It appeals to our pride to try to save ourselves this way. We might even wonder why we shouldn’t go this route. If you go back and read the whole context of the book of Romans up to this point, you will see how impossible Paul makes this to be. In the book of Revelation the Apostle John warns people who are confident about themselves, “You say, ‘I am rich; I have acquired wealth and do not need a thing.’ But you do not realize that you are wretched, pitiful, poor, blind and naked.” We’re not just a little behind when it comes to giving God what he demands. Spiritually, we are flat broke. We aren’t just a little weak. We are crippled, and blind, and even dead.
The attitude that wants to work out our own way to God, our own way to perfection, our own way to heaven only drives us farther away. No one ever gets closer to God by trusting more in himself. No one ever loves God more by believing he has received less from him. The work for your wages method deadens faith.
Then we see the other side of Paul’s illustration. “However, to the man who does not work but trusts God who justifies the wicked, his faith is credited as righteousness.” If we don’t work for our place in God’s heart and in God’s home, there is only one other way to get it. It has to come to us as a gift. We simply trust that God will give it to us.
The God who became a man and died on a cross even “justifies the wicked.” The gift goes to those who have been working for the competition. The Lord credited righteousness to drunks like Noah, murderers like Moses, adulterers like David, cowards like Peter, skeptics like Thomas, and persecutors like Paul. No matter what our great failings may be, he invites us to trust him and be confident that he will credit us as righteous people, just like them.

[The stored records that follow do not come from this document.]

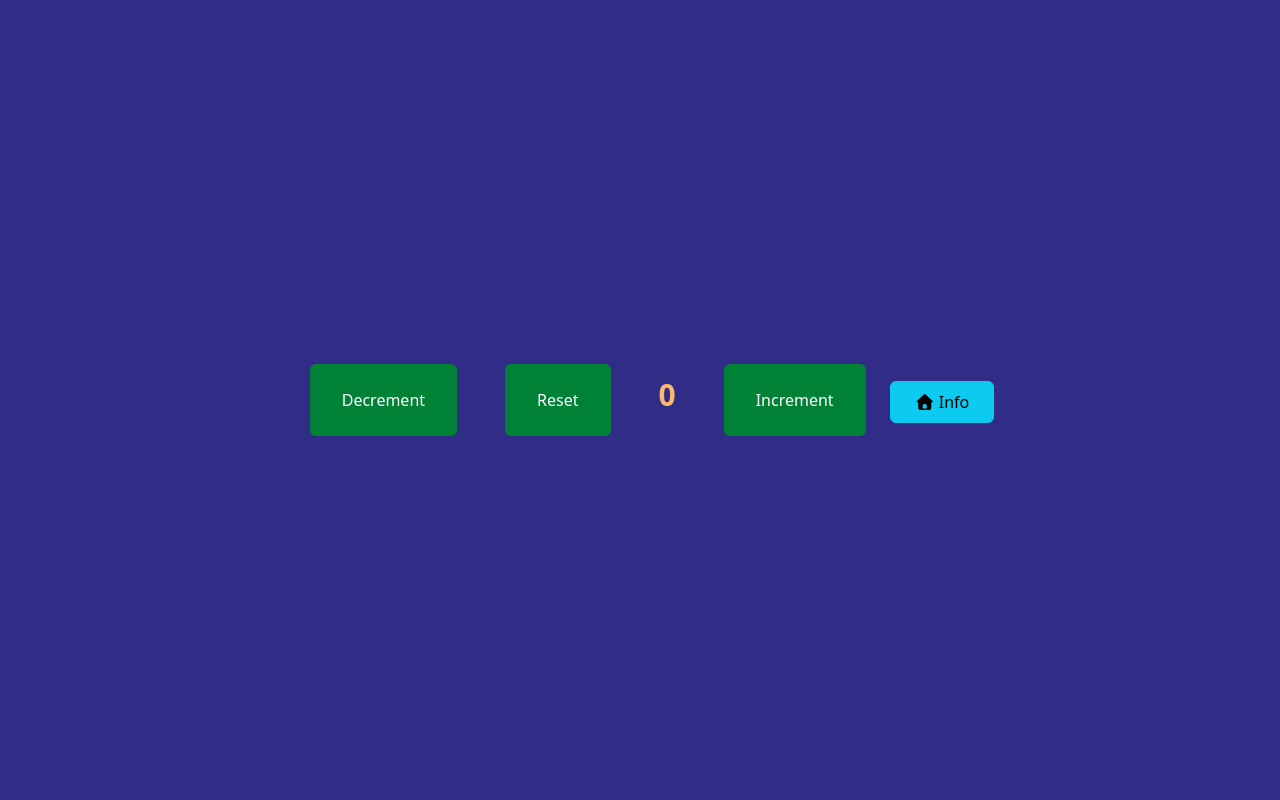
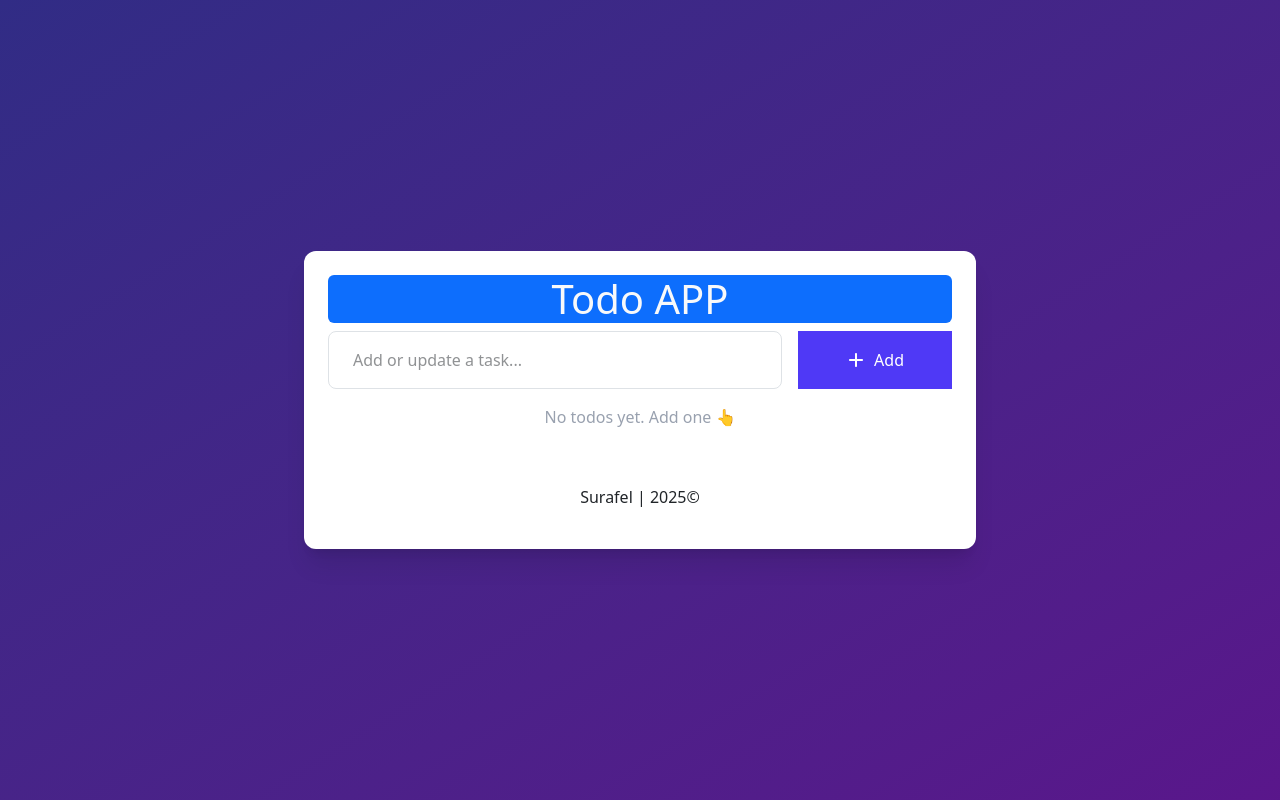
Before and after one commit to abyssiniatech/react-vite-typescript, a React (Vite) app: page / in a window 1280 px wide. Built offline with nearby package versions, Linux system fonts and the light colour scheme.

Commit message:
day 26 todo app mini projects

```diff
--- a/src/App.tsx
+++ b/src/App.tsx
@@ -1,11 +1,11 @@
-import Increment from "./omponents/Projects/Increment/Increment";
+import Todo from "./omponents/Projects/Todo/Todo";
 
 const App = () => {
 
 
   return (
     <div>
-      <Increment  />
+      <Todo />
     </div>
   );
 };
--- a/src/main.tsx
+++ b/src/main.tsx
@@ -2,8 +2,6 @@ import { StrictMode } from 'react'
 import { createRoot } from 'react-dom/client'
 import './index.css'
 import App from './App.tsx'
-// main.tsx or index.css
-// eslint-disable-next-line @typescript-eslint/no-unused-vars
 import '@fortawesome/fontawesome-free/css/all.min.css';
 import "bootstrap/dist/css/bootstrap.css"
 import 'bootstrap/dist/js/bootstrap.bundle.min.js';
--- /dev/null
+++ b/src/omponents/Projects/Todo/Todo.tsx
@@ -0,0 +1,146 @@
+import { useState, type ChangeEvent, type FormEvent } from "react";
+import { FontAwesomeIcon } from "@fortawesome/react-fontawesome";
+
+import {
+  faPlus,
+  faPen,
+  faTrash,
+  faSave,
+  faXmark,
+} from "@fortawesome/free-solid-svg-icons";
+
+type TodoItem = {
+  id: number;
+  text: string;
+};
+
+const Todo: React.FC = () => {
+  const [todo, setTodo] = useState<string>("");
+  const [todos, setTodos] = useState<TodoItem[]>([]);
+  const [editId, setEditId] = useState<number | null>(null);
+
+  const handleSubmit = (e: FormEvent<HTMLFormElement>): void => {
+    e.preventDefault();
+    if (!todo.trim()) return;
+
+    if (editId !== null) {
+      // UPDATE
+      setTodos(prev =>
+        prev.map(item =>
+          item.id === editId ? { ...item, text: todo } : item
+        )
+      );
+      setEditId(null);
+    } else {
+      // CREATE
+      setTodos(prev => [
+        ...prev,
+        { id: Date.now(), text: todo },
+      ]);
+    }
+
+    setTodo("");
+  };
+
+  const handleChange = (e: ChangeEvent<HTMLInputElement>): void => {
+    setTodo(e.target.value);
+  };
+
+  const handleEdit = (item: TodoItem): void => {
+    setTodo(item.text);
+    setEditId(item.id);
+  };
+
+  const handleDelete = (id: number): void => {
+    setTodos(prev => prev.filter(item => item.id !== id));
+  };
+
+  const cancelEdit = (): void => {
+    setEditId(null);
+    setTodo("");
+  };
+
+  return (
+    <div className="min-h-screen bg-gradient-to-br from-indigo-900 to-purple-900 flex items-center justify-center p-4">
+      <section className="bg-white w-full max-w-2xl rounded-xl shadow-xl p-6">
+        <h1 className="text-3xl text-bg-primary rounded flex justify-center items-center text-light font-bold text-center text-indigo-700 mb-6">
+           Todo APP
+        </h1>
+
+        {/* FORM */}
+        <form onSubmit={handleSubmit} className="flex gap-3">
+          <input
+            value={todo}
+            onChange={handleChange}
+            placeholder="Add or update a task..."
+            className="flex-1 px-4 py-3 border rounded-lg text-lg focus:outline-none focus:ring-2 focus:ring-indigo-500"
+          />
+
+          <button
+            type="submit"
+            className={`px-5 py-3 rounded-lg text-white text-lg flex items-center gap-2 ${
+              editId !== null
+                ? "bg-green-600 hover:bg-green-700"
+                : "bg-indigo-600 hover:bg-indigo-700"
+            }`}
+          >
+            <FontAwesomeIcon icon={editId !== null ? faSave : faPlus} />
+            {editId !== null ? "Save" : "Add"}
+          </button>
+
+          {editId !== null && (
+            <button
+              type="button"
+              onClick={cancelEdit}
+              className="bg-gray-400 hover:bg-gray-500 text-white px-4 py-3 rounded-lg"
+            >
+              <FontAwesomeIcon icon={faXmark} />
+            </button>
+
+          )}
+        </form>
+
+        {/* LIST */}
+        <ul className="mt-6 space-y-3">
+          {todos.map(item => (
+            <li
+              key={item.id}
+              className="flex justify-between items-center bg-gray-100 px-4 py-3 rounded-lg shadow-sm mt-2"
+            >
+              <span className="text-lg text-gray-800">
+                {item.text}
+              </span>
+
+              <div className="flex gap-3">
+                <button
+                  onClick={() => handleEdit(item)}
+                  className="text-blue-600 hover:text-blue-800"
+                >
+                  <FontAwesomeIcon icon={faPen} />
+                </button>
+
+                <button
+                  onClick={() => handleDelete(item.id)}
+                  className="text-red-600 hover:text-red-800"
+                >
+                  <FontAwesomeIcon icon={faTrash} />
+                </button>
+              </div>
+            </li>
+          ))}
+        </ul>
+
+        {todos.length === 0 && (
+          <p className="text-center text-gray-400 mt-6">
+            No todos yet. Add one 👆
+          </p>
+        )}
+        <footer className="flex justify-center items-center mt-14">
+            <p className="">Surafel | {new Date().getFullYear()}&copy;</p>
+        </footer>
+      </section>
+    </div>
+  );
+};
+
+export default Todo;
```
Also changed, not shown: src/omponents/Projects/Todo/Todo.mpdule.css (added).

With the God of grace, everyday is payday. By faith, you and I are on his payroll, too.